About 2 weeks ago, something suddenly shifted within me. I desperately wanted an answer to why this happens to be so often. The procrastination bug has bitten harder this year because I’ve seen the visible consequences it has on the quality of my life – both, when I am efficient and planned and productive, and when I let things slip and procrastinate over them. Weeks and months of pondering over this has in some way made me accept that extreme highs and lows are probably a part of the larger plan and the way things are for my personality. I’ve found myself thinking about ways to mazimise the bursts of efficiency when they do hit, and trying to find ways to tide through the lows without letting them paralyse me complete.
It helps to think of tackling the procrastination habit in smaller chunks, rather than a big mighty overwhelming beast it is. In my search, I came across this ZenHabits post that really hit the spot for me, making me introspect and begin to accept something I never have, to myself.
It is far easier to dismiss procrastination as a product of laziness, of which I have aplenty. It has also been very convenient because my idea of ambition is not typical. Settling for what seems like less, and then being lazy for it is a really good excuse to get out of doing what it takes. But I had never stopped to think that perhaps procrastination is sometimes my defence against discomfort and uncertainty, as this post suggests.
Just saying that to myself felt like a mini breakthrough. It’s been a year a of inculcating many mindful practices with the purpose of getting better at the small things – keeping good habits, doing more what makes me happy, acknowledging the shit that rises to the surface so often, working through it rather than shoving it under the carpet, and just living everyday life being whole and present. So when I talk about productivity, it’s very rarely about clocking more hours so I can earn more, or filling my time with x more activities or coming out at the end of a stipulated time period with a socially acceptable measure of success. All the navel gazing, mindfulness and efforts to imbibe big and little habits to make my life more joyful revolves around understanding why I stumble, as I do so often. Why I take so long to move on the things I tell myself I want so bad. Why I choose the safety from discomfort so often. It’s true, I realise. Sometimes big tasks — finishing that essay I bravely pitched, delivering the article to the new pub I cracked, picking up the phone to make the call to the intimidating person I have to interview, making time to finish x mundane household jobs, acting on step 1 of moving towards my what-next, planning to get organised as a professional — have daunting possibilities. Somewhere deep down, perhaps even subconsciously, I am afraid of the outcome. I’m afraid of what succeeding might mean. I’m afraid of the hardwork that will follow, I’m scared that step 2 will follow soon after and I will have to be on my way.
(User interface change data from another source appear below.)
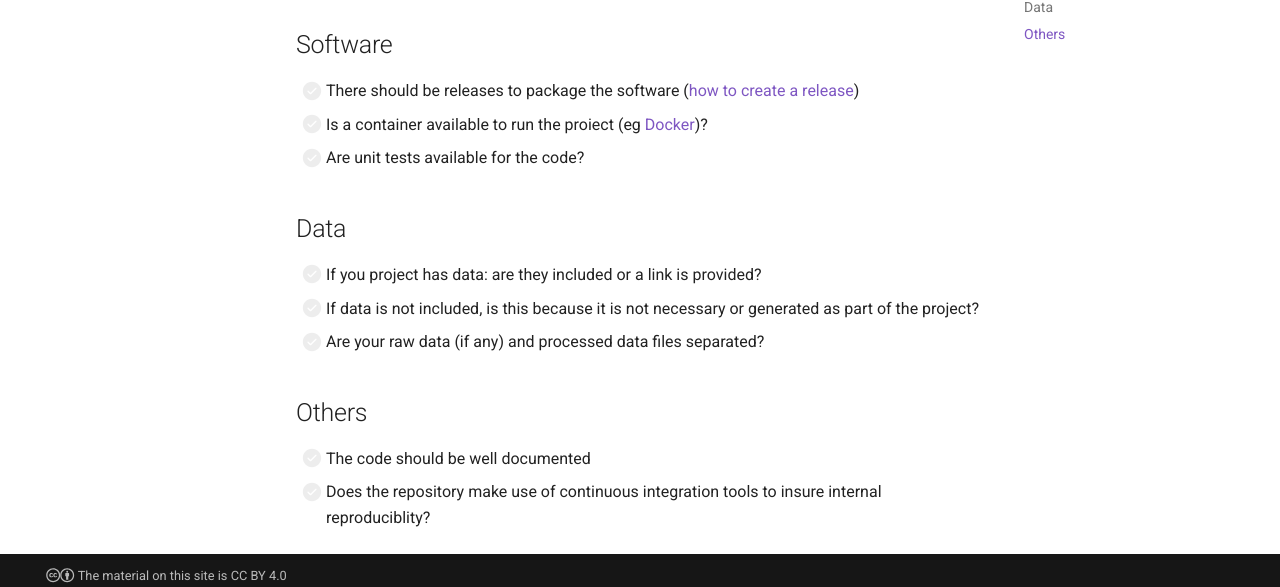
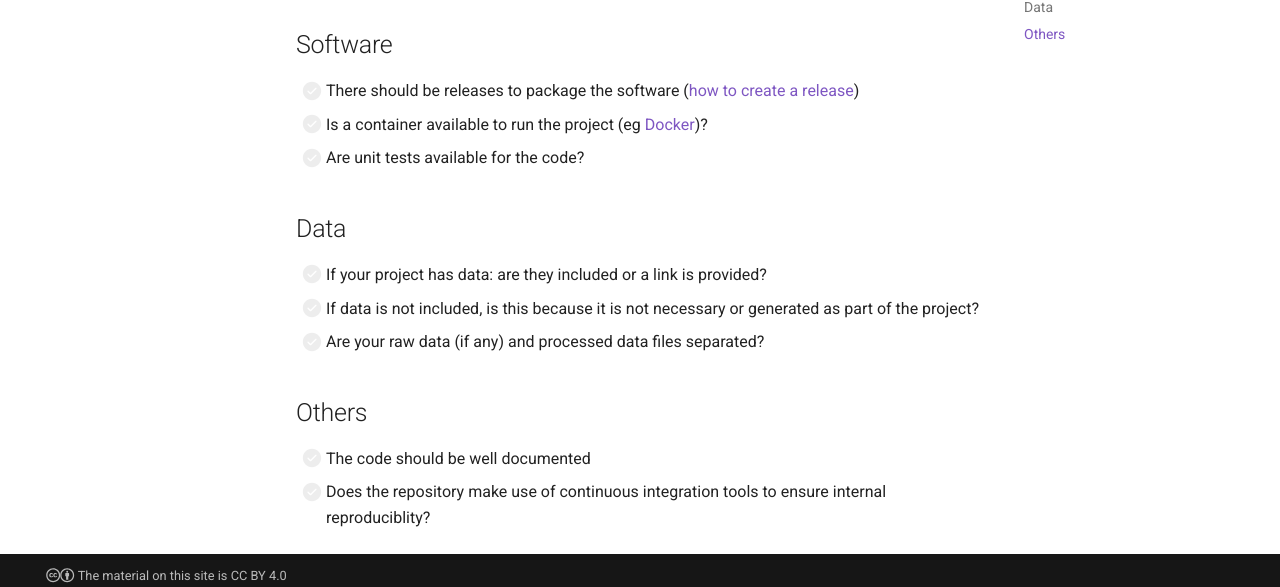
Before and after one commit to tudelft3d/geogeeks, an MkDocs documentation site: the page built from docs/git/goodgit.md, in a window 1280 px wide and 900 px high, scrolled down 1422 px. Shown: the part 254-841 px from the top of the window. Built offline with MkDocs 1.6.1 and Material for MkDocs 9.7.7, drawn with Linux system fonts in a browser that asks for light colours; comment, search, counter and statistics services are not loaded.

Commit message:
Fixed a few typos in goodgit.md

```diff
--- a/docs/git/goodgit.md
+++ b/docs/git/goodgit.md
@@ -10,7 +10,6 @@ They are for the final code that will come with your MSc thesis.
 
 ## General
 - [ ] The repository should be publicly available
-
 
 ## Documentation
 
@@ -27,7 +26,6 @@ They are for the final code that will come with your MSc thesis.
 - [ ] A `changelog.md` detailing the changes between the releases should be available ([help with changelog](https://keepachangelog.com/en/))
 - [ ] There should be clear guidelines for third-parties wishing to: (1) contribute to the software; (2) report issues or problems with the software; (3) seek support
 
-
 ## Organization
 
 - [ ] Folders should be used to separate data, code, documentation, and results
@@ -36,7 +34,6 @@ They are for the final code that will come with your MSc thesis.
     - And `/test` for unit tests
     - But each language will have different setups and habits
 - [ ] The files should use a consistent naming scheme that indicates what they contain
-
 
 ## Files that should **not** be added to the repository
 
@@ -51,23 +48,19 @@ Examples of files to ignore:
   - `*.pdf` for LaTeX
   - `/build` the whole build folder for C++
 
-
-
 ## Software
 
 - [ ] There should be releases to package the software ([how to create a release](https://docs.github.com/en/repositories/releasing-projects-on-github/about-releases))
-- [ ] Is a container available to run the proiect (eg [Docker](https://www.docker.com/))?
+- [ ] Is a container available to run the project (eg [Docker](https://www.docker.com/))?
 - [ ] Are unit tests available for the code?
-
 
 ## Data
 
-- [ ] If you project has data: are they included or a link is provided?
+- [ ] If your project has data: are they included or a link is provided?
 - [ ] If data is not included, is this because it is not necessary or generated as part of the project?
 - [ ] Are your raw data (if any) and processed data files separated?
-
 
 ## Others
 
 - [ ] The code should be well documented
-- [ ] Does the repository make use of continuous integration tools to insure internal reproduciblity?
+- [ ] Does the repository make use of continuous integration tools to ensure internal reproduciblity?
```
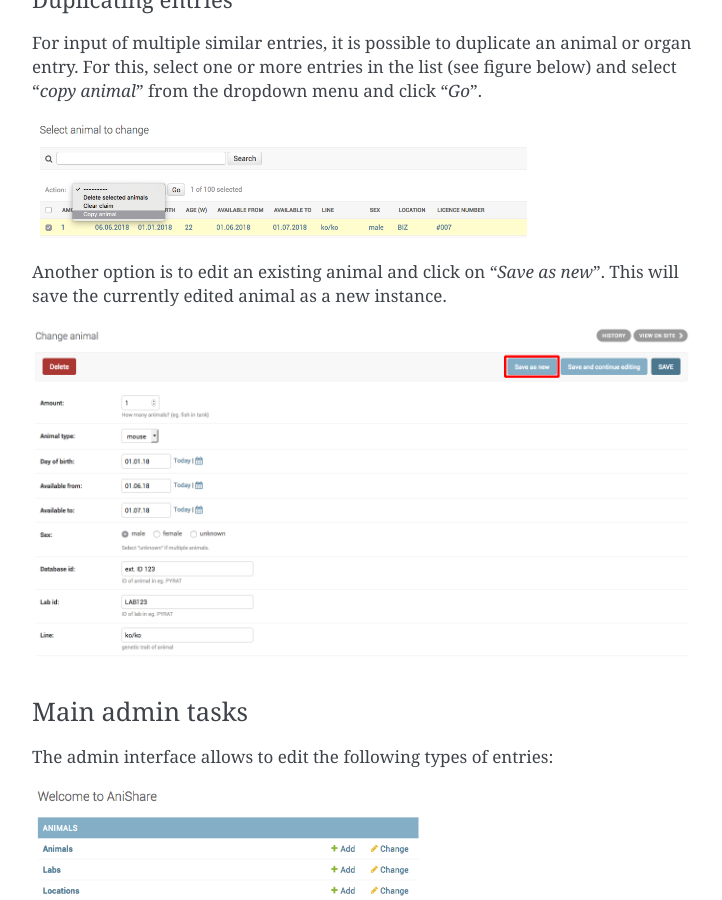
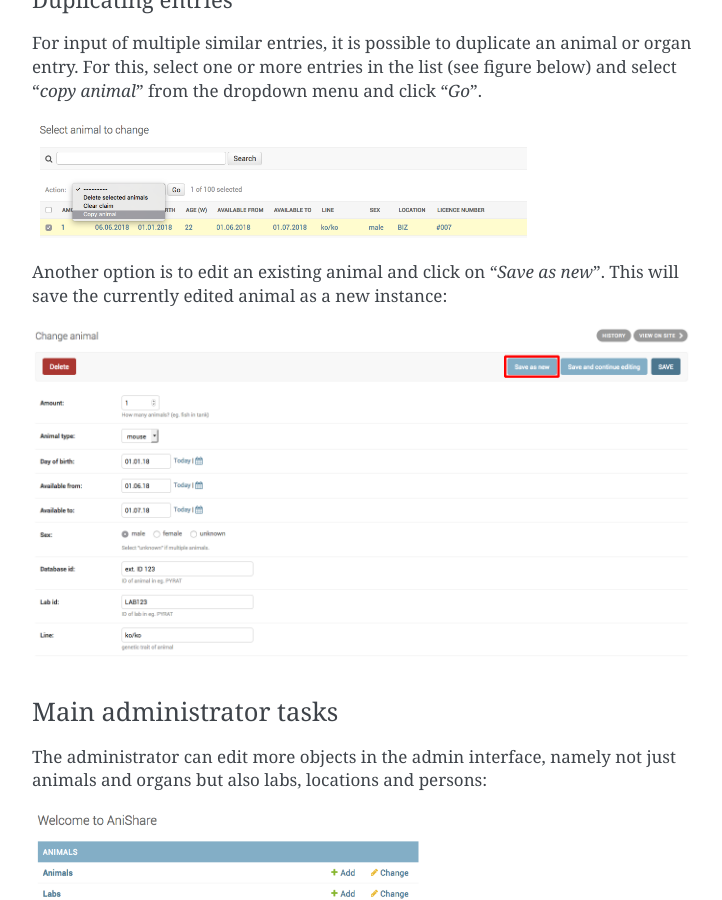
Before and after one commit to mohnbroetchen2/AniShare, a Sphinx documentation site: the page built from doc/index.rst, in a window 1280 px wide and 900 px high, scrolled down 5438 px. Shown: the whole window, without its empty margins (388-1110 px from the left). Built offline with Sphinx 7.4.7, drawn with Linux system fonts in a browser that asks for light colours; the version number could not be read and is left out; some of the changed text lies outside the part shown.

```diff
--- a/doc/index.rst
+++ b/doc/index.rst
@@ -137,13 +137,14 @@ or more entries in the list (see figure below) and select "`copy animal`" from t
    :width: 75%
 
 Another option is to edit an existing animal and click on "`Save as new`". This will save the
-currently edited animal as a new instance.
+currently edited animal as a new instance:
 
 .. image:: img/admin_save_as_new.png
 
-Main admin tasks
-^^^^^^^^^^^^^^^^
-The admin interface allows to edit the following types of entries:
+Main administrator tasks
+^^^^^^^^^^^^^^^^^^^^^^^^
+The administrator can edit more objects in the admin interface, namely not just animals and organs
+but also labs, locations and persons:
 
 .. image:: img/admin_overview.png
    :width: 60%
@@ -195,8 +196,9 @@ an email when the animal is being claimed.
 Make a user an animal manager
 """""""""""""""""""""""""""""
 
+The *administrator* is also responsible for user/rights management.
 In order to be able to add/edit animals, a user has to be in the group *animal manager* and have
-*staff status* in django admin. For this, an *administrator* has to go to the `user management
+*staff status* in the django admin interface. For this, an *administrator* has to go to the `user management
 <https://anishare.leibniz-fli.de/admin/auth/user/>`_ in the admin interface by clicking "Home" -> "Authentication and
 Authorization" -> "Users". Here, they can make a *user* an *animal manager*, by setting these values (*staff*
 and group *animal manager*):
@@ -257,7 +259,6 @@ After loading the data, the main admin interface should look like this:
 
 .. image:: img/admin_after_loaddata.png
 
-
 Importing existing data
 ^^^^^^^^^^^^^^^^^^^^^^^
 For import of existing data in tabular (excel) format, a management command is available at
@@ -268,6 +269,15 @@ For import of existing data in tabular (excel) format, a management command is a
 
 .. Note:: See the file ``example_import.xls`` for an example...
 .. image:: img/import_excel_sheet.png
+
+In-DB Caching
+^^^^^^^^^^^^^
+By default, database caching is enabled in settings. To create the necessary tables, run this
+command::
+
+   python manage.py createcachetable
+
+This will create a cache table in the SQLite database, which will speed up queries.
 
 Running Tests
 ^^^^^^^^^^^^^
```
So I take comfort in whittling away time, pushing the inevitable to the very last hour. Alongside that, I also fret about wasting time, and about how it is stopping me from reaching my goal. It’s really the most confusing vicious cycle, but I realised today that at the root of it lies my diffidence. I procrastinate when I’m diffident about the outcome of the task I need to do. I’m unsure about the results and what it could mean for me. Thinking about it makes me uncomfortable, and the uncertainty is a scary place. Much nicer being enveloped in a bubble of inaction, with no immediate
The article made me realise that it’s time to try and “get good at discomfort and uncertainty”. Starting now.
But we all know that by now, I mean next week.